Although these weekly roundups serve as a buyer's guide, it doesn't hurt to celebrate the many excellent freebies while we're at it. In fact, someone's already done all the hard work for us: app fiend Stuart Campbell, who once terrorised the Amiga scene and now prefers to spend untold hours sifting through thousands of iOS apps to pluck out the shining gems among the endless detritus.
Well worth checking out is his recently launched Free App Hero, which provides a handy means of seeing which apps are currently or permanently free. The best part of all this is that he only recommends the good stuff, meaning all the tiresome free sludge out there can stay right where it belongs: in a big old heap of misery.
For the ultimate freeloaders out there, he's also released an ad-supported free Cheapskate Edition, with a few features trimmed off the edges.
For those of you who enjoy parting with your cash, we've got another quality-strewn line-up, with four out of the five titles scooping 8/10. Fine times, indeed...
Backbreaker 2: Vengeance
- iPhone/iPad (unified binary) - £0.59 (limited offer)
- Original version currently free on both iPhone and iPad.
Because I'm a bit weird like that, I was mildly disappointed when the original Backbreaker failed to feature spine-shattering tackles. I wanted to leave a sickening trail of twisted bodies in my wake and hear the collective moan of broken men as I touched down.
Alas, the sequel continues to focus on wholesome family fun, where one heavily armoured tank of a dude must evade a bunch of oncoming maniacs who are after his prized, egg-shaped 'foot' ball. This time, though, it's rather more involved, with a fair bit more variety to spice up the already extremely moreish formula.
For starters, the game now contains two distinct modes. The first, Tackle Alley, is much like the original, where the idea is to beat the defenders to score a touchdown. Vengeance mode focuses on beating defenders to tackle the runaway ball carrier.
But rather than just leave it at that, NaturalMotion has slipped in a few new moves to give you a little more to think about than merely spinning, juking or sprinting away from oncoming opponents.
'Trucking', for example, allows you to barge yellow-bellied opponents out of the way or duck under obstacles, while the new jump move lets you hurdle determined red opponents sliding in or any barriers strategically designed to knock your block off.

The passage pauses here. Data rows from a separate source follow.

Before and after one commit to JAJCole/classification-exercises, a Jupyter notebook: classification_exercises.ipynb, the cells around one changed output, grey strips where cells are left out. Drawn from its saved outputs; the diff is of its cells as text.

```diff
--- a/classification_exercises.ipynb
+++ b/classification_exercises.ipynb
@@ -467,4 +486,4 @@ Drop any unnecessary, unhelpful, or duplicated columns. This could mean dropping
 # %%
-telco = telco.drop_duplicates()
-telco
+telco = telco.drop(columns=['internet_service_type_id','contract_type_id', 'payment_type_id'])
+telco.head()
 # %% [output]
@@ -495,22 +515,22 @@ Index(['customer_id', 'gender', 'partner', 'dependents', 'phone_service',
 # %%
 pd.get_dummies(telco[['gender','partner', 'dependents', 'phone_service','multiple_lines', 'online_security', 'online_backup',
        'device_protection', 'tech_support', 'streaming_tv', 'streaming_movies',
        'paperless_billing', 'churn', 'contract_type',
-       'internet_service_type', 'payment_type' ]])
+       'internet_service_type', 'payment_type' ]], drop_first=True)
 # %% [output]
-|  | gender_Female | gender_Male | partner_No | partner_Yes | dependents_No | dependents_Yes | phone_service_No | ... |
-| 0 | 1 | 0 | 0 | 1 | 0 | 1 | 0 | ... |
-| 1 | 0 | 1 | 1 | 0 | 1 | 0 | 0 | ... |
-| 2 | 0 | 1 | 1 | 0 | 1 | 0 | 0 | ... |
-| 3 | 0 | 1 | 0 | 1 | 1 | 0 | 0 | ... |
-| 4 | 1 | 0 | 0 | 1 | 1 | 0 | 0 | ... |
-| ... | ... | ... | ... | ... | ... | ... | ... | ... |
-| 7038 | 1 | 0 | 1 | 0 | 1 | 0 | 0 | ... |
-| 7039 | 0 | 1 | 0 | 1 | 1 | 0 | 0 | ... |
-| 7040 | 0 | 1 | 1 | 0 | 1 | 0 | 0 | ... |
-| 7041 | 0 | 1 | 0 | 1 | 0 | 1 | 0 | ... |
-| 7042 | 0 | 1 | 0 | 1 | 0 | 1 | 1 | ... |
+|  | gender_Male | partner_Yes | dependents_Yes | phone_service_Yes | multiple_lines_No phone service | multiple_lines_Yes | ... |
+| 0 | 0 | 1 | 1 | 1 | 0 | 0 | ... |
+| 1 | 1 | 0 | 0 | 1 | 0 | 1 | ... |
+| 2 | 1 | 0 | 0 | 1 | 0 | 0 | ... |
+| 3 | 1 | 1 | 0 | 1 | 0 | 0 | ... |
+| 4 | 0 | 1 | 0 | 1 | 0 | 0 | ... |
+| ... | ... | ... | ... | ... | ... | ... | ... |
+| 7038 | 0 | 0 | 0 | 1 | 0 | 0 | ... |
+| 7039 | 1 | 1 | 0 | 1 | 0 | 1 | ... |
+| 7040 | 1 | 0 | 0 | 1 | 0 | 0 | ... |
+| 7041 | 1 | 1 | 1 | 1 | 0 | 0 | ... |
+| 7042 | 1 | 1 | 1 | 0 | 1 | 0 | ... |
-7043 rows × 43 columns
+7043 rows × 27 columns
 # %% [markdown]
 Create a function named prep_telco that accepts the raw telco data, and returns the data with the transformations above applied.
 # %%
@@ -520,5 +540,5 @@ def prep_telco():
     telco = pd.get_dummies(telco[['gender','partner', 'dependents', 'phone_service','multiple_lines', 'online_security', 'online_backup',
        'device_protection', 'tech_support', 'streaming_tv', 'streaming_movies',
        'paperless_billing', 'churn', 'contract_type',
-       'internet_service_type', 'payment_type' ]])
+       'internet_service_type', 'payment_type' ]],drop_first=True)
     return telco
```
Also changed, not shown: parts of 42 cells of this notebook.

These additions might not sound like much to get excited about, but the extra depth elevates Backbreaker 2 from being an impressively fluid tech demo to something you'll actually want to come back to repeatedly.